WASHINGTON (CNN) -- President Barack Obama met with tech company chief executives on Friday as a part of the administration's dialogue with the private sector on "issues surrounding intelligence, technology and privacy," according to the White House.

"The President reiterated his administration's commitment to taking steps that can give people greater confidence that their rights are being protected while preserving important tools that keep us safe," the White House said in a readout of the meeting, which was closed to reporters.

The statement also said Obama updated CEOs on the administration's "comprehensive 'big data' review," which they describe in part as an analysis of the relationship between government and citizens, led by adviser John Podesta.

The meeting comes more than two months after Obama's January speech on proposed changes to the National Security Agency.

Among those who attended the meeting was Facebook founder Mark Zuckerberg, who called the President last week to express frustration about the government's spying and hacking programs.

"When our engineers work tirelessly to improve security, we imagine we're protecting you against criminals, not our own government," Zuckerberg wrote in a Facebook post.

His concerns are based on the latest investigative report from The Intercept, journalist Glenn Greenwald's site, which says that the NSA has weaponized the Internet, making it possible to inject bad software into innocent peoples' computers en masse.

The report is based on documents provided by ex-NSA contractor Edward Snowden.

After the White House meeting, Facebook said Zuckerberg and the President had an "honest" discussion but that the administration's reforms haven't gone far enough to curb government intrusion on the Internet

"People around the globe deserve to know that their information is secure and Facebook will keep urging the US Government to be more transparent about its practices and more protective of civil liberties," a Facebook spokeswoman said in a statement.

Others attending the White House meeting included CEOs Reed Hastings of Netflix; Drew Houston of Dropbox; Dr. Alexander Karp of Palantir; Aaron Levie of Box and Eric Schmidt, the executive chairman of Google.

The meeting also comes as potential GOP presidential candidate Rand Paul, a senator from Kentucky, is suing the Obama administration for its phone metadata collection that the NSA says it uses for counterterrorism efforts.

In his January speech, Obama outlined a series of steps - some immediate and some requiring time to work out, possibly with Congress - that would change some aspects of the NSA collection of phone records and other information but generally leave intact the core and function of existing programs.

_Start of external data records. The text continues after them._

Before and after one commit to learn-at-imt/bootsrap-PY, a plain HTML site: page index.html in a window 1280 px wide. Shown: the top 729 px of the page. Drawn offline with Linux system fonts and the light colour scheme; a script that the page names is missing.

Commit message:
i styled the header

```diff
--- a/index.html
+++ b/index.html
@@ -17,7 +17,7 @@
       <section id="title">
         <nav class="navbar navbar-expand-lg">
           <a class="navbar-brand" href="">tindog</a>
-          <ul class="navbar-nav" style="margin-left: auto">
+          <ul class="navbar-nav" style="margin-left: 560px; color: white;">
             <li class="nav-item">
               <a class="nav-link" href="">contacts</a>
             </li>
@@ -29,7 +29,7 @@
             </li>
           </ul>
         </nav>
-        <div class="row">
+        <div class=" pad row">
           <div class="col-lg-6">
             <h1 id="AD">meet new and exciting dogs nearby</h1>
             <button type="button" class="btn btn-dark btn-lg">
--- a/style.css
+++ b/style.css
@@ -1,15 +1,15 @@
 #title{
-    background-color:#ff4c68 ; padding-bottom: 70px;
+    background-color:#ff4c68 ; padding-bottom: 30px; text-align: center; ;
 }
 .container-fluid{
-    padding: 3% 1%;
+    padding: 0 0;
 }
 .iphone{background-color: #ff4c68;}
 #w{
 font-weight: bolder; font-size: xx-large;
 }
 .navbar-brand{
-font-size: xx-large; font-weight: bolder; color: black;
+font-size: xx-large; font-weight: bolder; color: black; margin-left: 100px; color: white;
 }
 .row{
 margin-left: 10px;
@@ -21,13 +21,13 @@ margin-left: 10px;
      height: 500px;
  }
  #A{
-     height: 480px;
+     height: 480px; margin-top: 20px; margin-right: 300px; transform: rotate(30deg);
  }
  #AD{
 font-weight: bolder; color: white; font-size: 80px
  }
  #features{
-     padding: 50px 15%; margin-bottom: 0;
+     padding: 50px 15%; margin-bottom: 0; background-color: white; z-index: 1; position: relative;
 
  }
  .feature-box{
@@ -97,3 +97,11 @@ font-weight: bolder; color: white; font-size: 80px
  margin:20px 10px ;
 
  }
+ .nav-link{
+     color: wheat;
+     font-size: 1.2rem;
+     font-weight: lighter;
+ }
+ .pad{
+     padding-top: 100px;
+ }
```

"The United States is not spying on ordinary people who don't threaten our national security" Obama said, adding that, "unless there is a compelling national security purpose, we will not monitor the communications of heads of state and government of our close friends and allies."